A couple of months ago, some of the other Recess editors and I sat down and watched High Fidelity, a movie I’ve probably seen at least half a dozen times since I rescued it from a Wal-Mart discount movie bin a few years ago. If you’ve ever seen High Fidelity, you know that it’s entirely quotable from beginning to end: the movie is narrated by Rob Gordon (John Cusack), a hyper-reflexive, misanthropic music snob who consistently doles out gems such as, “Liking both Marvin Gaye and Art Garfunkel is like supporting both the Israelis and the Palestinians.”
There’s one quote of Rob’s in particular that I have carried around in my back pocket for a long time, and until recently, used it as a quasi-maxim for relationships—romantic, platonic, and that delicate hybrid beast that threatens our sanity. In one scene, Rob is at the bar with Marie de Salle (Lisa Bonet), a beautiful bohemian singer with the ability to turn a cover of Peter Frampton’s “Baby I Love Your Way” into a religious experience. As he’s talking with Marie, the scene is spliced with Rob delivering the following wisdom: “A while back, Dick, Barry and I agreed that what really matters is what you like, not what you are like. Books, records, films, these things matter. Call me shallow, it’s the f*****g truth.” Then, the scene cuts back to Rob and Marie discovering their shared love of The Prisoner, a short-lived 1960’s cult TV show that is the perfect esoteric symbol for what Rob is trying to say.
On the surface, Rob’s philosophy makes a lot of sense. Out of the millions of albums, novels, paintings, etc. that have been produced, we choose to covet a small fraction and call them our favorites. And if someone else has likewise sifted through the same heap of artistic output and plucked a select few to be their favorites, doesn’t that mean something? At the very least, shouldn’t two people have an easier time talking to each other since you’ve already established a common ground?
Not necessarily, and it was only when re-watching High Fidelity and hearing Rob say those words that I realized how much I disagreed with that way of thinking. In Rob’s world, we all come with a deck of cultural cards we’ve collected over the years, ready to lay them on the table in hopes that someone will match our Dostoyevsky or Marc Chagall with their own collector’s edition. The more matches, the more compatibility, theoretically. But this is a dangerous way of thinking that, if anything, is antithetical to being card-carrying members of these exclusive clubs.
Deciding that a movie or book is your “favorite” is no light declaration—it’s a committed relationship that has been cultivated over a long period of time. With that comes a responsibility to defend, to praise, to explain the significance of that particular work. The danger lies in the fact that when we tell others about the “books, records, films” that we like, we are only presenting an end result that’s rendered meaningless without personal context. These cultural markers have merely become shallow inroads into forming relationships that we believe are based on substance, when really substance is the long and beaten path that’s often left untread. And to blanket this entire notion that people can be grouped together in this way, we’ve come up with a wildly superficial term to justify it all—“taste.”

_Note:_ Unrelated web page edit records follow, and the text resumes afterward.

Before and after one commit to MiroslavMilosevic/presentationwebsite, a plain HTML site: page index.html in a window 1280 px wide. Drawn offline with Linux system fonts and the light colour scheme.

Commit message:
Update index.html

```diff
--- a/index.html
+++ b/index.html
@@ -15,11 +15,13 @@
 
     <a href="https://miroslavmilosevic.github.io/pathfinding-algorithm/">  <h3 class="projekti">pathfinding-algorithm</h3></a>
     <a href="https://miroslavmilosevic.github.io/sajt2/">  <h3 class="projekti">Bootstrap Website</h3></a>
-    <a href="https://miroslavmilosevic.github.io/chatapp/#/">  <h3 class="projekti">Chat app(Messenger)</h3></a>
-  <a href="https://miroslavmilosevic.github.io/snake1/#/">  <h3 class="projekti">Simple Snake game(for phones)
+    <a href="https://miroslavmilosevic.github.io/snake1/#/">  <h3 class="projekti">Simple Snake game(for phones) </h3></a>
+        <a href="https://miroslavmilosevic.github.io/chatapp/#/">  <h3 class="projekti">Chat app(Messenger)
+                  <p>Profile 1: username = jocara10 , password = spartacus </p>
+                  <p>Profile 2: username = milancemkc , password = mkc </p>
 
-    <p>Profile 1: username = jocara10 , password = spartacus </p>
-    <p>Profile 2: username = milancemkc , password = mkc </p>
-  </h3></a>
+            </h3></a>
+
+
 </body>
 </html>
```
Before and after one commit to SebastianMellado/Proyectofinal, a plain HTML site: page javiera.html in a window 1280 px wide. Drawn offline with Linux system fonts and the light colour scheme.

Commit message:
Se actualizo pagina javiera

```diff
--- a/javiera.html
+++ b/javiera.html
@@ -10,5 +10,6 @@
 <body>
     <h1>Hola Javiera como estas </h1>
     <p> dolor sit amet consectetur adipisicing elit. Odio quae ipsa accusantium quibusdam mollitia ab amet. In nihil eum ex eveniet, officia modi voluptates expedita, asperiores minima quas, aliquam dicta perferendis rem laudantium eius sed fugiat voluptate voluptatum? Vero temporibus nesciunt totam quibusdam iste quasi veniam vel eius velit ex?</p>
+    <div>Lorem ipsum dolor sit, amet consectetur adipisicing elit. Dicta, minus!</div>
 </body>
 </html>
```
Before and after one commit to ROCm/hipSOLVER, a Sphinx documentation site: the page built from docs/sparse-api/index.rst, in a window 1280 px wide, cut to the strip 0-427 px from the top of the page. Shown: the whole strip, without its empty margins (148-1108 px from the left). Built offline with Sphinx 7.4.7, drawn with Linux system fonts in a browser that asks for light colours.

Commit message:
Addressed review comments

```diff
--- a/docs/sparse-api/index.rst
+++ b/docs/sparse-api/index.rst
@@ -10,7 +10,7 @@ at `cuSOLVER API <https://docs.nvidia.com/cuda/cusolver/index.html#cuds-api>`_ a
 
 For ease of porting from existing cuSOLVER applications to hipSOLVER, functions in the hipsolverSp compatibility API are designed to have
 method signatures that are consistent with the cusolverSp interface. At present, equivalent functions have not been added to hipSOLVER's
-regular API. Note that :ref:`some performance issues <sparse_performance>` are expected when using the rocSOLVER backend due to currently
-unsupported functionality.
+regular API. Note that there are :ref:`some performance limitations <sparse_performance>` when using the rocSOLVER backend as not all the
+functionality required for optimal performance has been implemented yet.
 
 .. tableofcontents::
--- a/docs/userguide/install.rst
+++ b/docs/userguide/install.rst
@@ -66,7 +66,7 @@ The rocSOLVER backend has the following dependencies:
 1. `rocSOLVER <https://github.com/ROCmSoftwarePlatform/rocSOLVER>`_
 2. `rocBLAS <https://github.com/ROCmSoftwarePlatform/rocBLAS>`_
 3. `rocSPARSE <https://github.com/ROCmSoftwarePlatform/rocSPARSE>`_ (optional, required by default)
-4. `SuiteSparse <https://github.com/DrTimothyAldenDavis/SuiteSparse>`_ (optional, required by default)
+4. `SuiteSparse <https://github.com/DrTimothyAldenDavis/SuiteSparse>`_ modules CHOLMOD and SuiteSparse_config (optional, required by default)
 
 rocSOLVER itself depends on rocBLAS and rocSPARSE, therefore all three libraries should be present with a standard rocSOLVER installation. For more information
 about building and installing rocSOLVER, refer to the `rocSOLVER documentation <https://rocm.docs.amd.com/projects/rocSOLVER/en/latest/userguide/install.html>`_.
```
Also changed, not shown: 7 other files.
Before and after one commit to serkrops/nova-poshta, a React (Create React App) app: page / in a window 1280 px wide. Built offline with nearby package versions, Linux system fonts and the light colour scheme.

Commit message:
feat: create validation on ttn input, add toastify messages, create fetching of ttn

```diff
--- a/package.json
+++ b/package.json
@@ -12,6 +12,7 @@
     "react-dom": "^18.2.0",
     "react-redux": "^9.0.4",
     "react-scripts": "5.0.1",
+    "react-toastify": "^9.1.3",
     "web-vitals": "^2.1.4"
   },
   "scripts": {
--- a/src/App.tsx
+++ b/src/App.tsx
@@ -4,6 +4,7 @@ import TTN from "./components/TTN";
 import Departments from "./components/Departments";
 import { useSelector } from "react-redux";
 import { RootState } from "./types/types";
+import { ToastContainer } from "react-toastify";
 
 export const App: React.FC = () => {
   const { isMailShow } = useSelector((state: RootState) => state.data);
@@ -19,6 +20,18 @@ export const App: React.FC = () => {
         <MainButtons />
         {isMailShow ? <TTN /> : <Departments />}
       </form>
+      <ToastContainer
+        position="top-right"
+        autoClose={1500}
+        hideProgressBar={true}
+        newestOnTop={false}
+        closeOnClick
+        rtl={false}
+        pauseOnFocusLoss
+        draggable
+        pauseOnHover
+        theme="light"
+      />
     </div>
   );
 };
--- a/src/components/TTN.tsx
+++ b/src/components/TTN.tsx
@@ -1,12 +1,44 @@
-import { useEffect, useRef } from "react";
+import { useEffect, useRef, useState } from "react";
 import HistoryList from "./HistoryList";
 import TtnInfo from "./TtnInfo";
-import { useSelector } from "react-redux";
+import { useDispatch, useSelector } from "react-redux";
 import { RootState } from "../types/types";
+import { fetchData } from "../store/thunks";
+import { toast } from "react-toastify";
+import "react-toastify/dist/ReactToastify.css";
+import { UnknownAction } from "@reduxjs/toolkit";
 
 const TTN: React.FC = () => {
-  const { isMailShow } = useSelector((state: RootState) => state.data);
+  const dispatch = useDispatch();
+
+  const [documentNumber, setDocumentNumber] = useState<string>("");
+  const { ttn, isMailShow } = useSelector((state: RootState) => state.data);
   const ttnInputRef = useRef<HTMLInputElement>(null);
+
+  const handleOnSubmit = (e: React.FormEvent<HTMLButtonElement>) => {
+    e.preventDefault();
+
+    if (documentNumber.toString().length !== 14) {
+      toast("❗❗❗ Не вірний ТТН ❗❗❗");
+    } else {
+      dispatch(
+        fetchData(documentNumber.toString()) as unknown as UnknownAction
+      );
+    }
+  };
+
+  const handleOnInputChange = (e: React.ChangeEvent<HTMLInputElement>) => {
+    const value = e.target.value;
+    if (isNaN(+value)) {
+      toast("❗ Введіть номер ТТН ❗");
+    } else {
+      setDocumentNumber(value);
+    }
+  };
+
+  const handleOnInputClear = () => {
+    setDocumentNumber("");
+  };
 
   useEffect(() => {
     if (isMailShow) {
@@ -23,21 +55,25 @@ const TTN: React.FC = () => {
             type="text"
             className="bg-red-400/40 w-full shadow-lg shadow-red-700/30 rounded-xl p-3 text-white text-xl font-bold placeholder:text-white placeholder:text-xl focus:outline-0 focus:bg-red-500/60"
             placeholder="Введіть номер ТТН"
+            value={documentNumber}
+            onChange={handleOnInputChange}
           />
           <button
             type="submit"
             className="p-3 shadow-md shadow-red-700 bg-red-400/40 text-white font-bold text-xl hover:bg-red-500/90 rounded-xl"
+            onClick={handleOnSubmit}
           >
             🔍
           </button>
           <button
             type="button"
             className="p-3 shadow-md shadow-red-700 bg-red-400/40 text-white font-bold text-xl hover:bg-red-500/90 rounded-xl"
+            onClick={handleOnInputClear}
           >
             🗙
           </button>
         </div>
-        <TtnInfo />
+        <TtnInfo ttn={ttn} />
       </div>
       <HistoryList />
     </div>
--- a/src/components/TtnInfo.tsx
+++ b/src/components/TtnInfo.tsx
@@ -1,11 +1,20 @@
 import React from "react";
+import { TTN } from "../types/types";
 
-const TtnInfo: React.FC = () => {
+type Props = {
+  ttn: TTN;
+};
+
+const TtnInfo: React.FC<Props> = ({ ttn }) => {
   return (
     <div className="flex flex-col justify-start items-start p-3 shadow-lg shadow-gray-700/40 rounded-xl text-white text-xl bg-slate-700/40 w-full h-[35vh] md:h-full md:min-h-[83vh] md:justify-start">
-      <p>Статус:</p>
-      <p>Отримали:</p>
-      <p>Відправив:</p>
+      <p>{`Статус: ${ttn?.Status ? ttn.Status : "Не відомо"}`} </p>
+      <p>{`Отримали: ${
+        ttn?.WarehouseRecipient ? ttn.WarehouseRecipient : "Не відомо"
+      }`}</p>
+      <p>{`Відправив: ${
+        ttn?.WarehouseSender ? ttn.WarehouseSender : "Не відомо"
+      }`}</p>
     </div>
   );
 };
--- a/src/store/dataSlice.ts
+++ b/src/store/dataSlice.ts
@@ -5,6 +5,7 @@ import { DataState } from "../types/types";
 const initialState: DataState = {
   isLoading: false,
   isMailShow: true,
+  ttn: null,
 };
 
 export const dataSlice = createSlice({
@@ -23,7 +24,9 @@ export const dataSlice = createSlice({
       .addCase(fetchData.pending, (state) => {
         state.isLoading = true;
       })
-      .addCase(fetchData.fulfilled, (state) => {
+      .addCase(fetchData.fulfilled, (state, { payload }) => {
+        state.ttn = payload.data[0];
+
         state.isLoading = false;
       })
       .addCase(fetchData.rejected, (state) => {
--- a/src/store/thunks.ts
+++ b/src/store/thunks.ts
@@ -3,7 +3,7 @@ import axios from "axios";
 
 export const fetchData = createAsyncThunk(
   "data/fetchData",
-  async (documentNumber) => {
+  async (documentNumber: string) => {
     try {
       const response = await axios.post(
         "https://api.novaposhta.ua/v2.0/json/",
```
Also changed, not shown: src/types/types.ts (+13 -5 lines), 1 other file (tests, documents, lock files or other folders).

If I told you that Michael Chabon’s The Amazing Adventures of Kavalier & Clay is my favorite book, what does that say about me? That I have “good taste”? “Bad taste”? Need to read more books? Taken by itself, it should say nothing. And if that happens to be your favorite book, too? Well, that may be even worse, because in so many interactions, we’re often blinded by the initial excitement of discovering a similar interest that we never dig deeper; we omit the second question that makes our likes and dislikes so powerful—“Why?”
For some reason, we are all too content to know that another person has the same tastes without wondering how they got there, as if they exist in a vacuum that’s removed from our life experiences. Rob’s philosophy is certainly convenient—if someone also likes Firefly and agrees that Dharma Bums is indeed the superior Kerouac novel, aren’t they a good person because you’re a good person and believe the same? And if not “good,” then at least “cool,” “fun,” or a dozen other vague adjectives? Inevitably, this fallacy is what keeps people at arms’ length when it should be the ideal opportunity to start a real conversation. Let’s not replace discussions about the role fiction plays in our lives with the empty conclusion that “Tolstoy rocks!”; don’t be complacent when someone calls Woody Allen a “genius,” even/especially if you think the same thing. Our likes and dislikes are certainly meant to bring people together, but they aren’t the be-all, end-all of compatibility. If that sounds obvious, it is. But if you don’t automatically like a person more when they reveal that they’ve actually seen The Prisoner, you’re a better person than I am.